Sometime I feel I am a mix between Forest Gump and the ancient mariner perpetually cycling around while telling my tale to all the people I meet.
The scenery continued being very nice and I kept going till mile 40 before there was any hint of serious ascent.
In the meantime most of my stuff was now dry apart from the damn shoes. I was thinking to get GoreTex ones some time ago but I am now glad I did not as I might get my clips back on the bike and therefore I will need bike shoes instead. I guess if worse comes to worse I will cycle in my flip flops for a day.
When the hill came it was most definitely steep. The good thing though was that the views from the top were great and on the othe side of the hill I wore the goPro on the helmet and hopefully got some good filming of the descent.

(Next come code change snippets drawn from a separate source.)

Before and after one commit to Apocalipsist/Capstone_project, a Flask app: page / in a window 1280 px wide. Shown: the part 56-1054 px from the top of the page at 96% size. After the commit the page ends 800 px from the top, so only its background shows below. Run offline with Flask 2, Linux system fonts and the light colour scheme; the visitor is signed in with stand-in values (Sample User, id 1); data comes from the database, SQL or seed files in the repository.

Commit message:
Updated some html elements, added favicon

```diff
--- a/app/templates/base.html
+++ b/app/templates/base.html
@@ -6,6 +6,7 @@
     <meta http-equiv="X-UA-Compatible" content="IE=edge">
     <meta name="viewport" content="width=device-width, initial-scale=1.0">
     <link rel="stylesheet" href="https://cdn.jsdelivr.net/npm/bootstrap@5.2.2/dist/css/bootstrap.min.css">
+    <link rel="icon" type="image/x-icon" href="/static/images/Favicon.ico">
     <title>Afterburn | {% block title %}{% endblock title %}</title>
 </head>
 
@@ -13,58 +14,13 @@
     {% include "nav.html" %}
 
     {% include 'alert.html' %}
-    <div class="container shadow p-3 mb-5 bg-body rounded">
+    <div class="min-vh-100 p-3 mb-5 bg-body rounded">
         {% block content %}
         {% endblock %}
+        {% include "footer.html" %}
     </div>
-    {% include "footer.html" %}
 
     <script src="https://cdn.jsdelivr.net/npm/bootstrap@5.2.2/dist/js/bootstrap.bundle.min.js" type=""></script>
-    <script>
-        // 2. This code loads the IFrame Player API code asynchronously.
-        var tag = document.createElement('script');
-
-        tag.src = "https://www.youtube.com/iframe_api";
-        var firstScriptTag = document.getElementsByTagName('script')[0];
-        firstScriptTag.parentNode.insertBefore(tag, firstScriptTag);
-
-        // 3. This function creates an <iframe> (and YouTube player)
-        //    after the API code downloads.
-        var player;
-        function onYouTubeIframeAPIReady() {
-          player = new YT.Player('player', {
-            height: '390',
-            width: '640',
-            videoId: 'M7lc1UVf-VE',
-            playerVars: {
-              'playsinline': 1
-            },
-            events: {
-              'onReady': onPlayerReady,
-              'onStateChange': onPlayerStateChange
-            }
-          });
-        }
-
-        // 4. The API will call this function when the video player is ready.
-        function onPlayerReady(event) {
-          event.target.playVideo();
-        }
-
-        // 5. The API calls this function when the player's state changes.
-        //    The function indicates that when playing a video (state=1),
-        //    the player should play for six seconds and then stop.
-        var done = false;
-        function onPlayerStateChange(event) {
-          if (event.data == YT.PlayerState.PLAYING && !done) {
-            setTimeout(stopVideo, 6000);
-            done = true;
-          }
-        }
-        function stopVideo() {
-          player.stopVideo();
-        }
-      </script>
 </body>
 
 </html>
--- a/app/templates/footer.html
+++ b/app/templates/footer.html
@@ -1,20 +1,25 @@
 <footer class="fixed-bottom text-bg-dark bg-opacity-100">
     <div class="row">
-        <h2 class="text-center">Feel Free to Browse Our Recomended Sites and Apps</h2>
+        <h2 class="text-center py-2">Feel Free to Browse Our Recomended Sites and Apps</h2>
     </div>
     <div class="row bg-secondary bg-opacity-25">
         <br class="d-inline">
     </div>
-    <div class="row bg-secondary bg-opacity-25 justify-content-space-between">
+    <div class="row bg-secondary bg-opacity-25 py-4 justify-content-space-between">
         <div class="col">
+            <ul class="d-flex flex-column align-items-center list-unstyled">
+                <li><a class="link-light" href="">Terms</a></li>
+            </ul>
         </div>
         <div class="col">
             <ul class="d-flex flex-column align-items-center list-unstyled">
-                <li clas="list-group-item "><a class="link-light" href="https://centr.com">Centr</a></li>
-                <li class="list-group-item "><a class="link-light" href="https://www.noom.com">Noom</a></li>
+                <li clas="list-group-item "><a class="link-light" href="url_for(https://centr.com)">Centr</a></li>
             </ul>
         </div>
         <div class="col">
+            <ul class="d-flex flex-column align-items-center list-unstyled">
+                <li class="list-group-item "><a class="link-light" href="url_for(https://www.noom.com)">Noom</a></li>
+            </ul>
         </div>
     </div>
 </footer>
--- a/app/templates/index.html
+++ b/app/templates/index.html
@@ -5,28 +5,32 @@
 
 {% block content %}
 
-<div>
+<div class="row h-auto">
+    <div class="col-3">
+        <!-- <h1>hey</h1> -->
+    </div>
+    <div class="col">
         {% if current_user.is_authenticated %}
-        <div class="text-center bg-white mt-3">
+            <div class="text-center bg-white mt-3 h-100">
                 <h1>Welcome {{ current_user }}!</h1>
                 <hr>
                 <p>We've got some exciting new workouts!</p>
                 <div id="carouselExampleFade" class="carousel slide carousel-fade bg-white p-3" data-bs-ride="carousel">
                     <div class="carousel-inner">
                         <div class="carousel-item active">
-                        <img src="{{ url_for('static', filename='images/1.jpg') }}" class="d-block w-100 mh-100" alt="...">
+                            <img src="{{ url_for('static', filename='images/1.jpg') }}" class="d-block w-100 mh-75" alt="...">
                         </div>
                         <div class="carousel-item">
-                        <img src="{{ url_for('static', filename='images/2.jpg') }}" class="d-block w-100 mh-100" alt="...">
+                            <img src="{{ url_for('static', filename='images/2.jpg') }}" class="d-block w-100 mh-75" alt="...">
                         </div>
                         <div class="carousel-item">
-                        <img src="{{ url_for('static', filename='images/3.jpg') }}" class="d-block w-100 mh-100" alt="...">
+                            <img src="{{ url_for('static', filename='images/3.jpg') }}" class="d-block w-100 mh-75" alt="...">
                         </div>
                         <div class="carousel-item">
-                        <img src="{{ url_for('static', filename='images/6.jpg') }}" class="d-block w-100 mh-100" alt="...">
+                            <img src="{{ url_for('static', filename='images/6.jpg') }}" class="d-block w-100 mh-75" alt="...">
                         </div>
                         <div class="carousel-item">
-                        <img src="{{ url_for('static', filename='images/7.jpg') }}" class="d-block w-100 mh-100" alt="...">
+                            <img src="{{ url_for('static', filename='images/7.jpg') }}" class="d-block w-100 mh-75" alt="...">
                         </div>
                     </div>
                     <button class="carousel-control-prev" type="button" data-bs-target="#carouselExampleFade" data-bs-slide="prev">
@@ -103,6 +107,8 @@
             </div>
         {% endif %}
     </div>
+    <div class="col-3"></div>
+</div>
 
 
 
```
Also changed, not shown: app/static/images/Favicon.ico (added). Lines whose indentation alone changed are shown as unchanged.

The first hill out of the way there was a little respite before the second and last one. This one was lower but steeper and offered at the top the mother of all views over Coromandel and its bay.
The other unexpected surprise on the bottom of the hill was the Coromandel Oyster Company. Having missed out twice on oysters, first in Bluff, by not going, second in Moeraki by them being finished, I was not going to get this opportunity slip. I got half a dozen, sprinkled a drop of tabasco in each and had a rather sublime lunch of bread and oysters.
The oyster outfit was only three miles from Coromandel town and it took me no time to get to the YHA hostel and campsite. The place is super and the grass is super bouncy so I’ll be very comfortable tonight.
I also met Patrik from Idaho who has just done the South island section of the Te Araroa hiking trail and is now cycling the north island, and Grahame from Alberta who started cycling at Bluff and is tomorrow taking the ferry to Auckland to go and cycle Northland to Cape Reinga. We sat in the communal lounge and chatted a bit about all the trials and rewards of cycle and walk touring, great to get the view of people from different places in the world on things. The real funny thing is that Patrick actually met and walked for a week with Jörg, you remember the guy I met in Invercargill? The world is a small place, New Zealand is even smaller.
I am currently exiled into the comunal lounge as the rain is back on, I run out to rescue the shoes and in the process got pretty wet but I did not manage to do any saving and they are back in the state they were when I got into the camp. Will review in the morning what to do with them.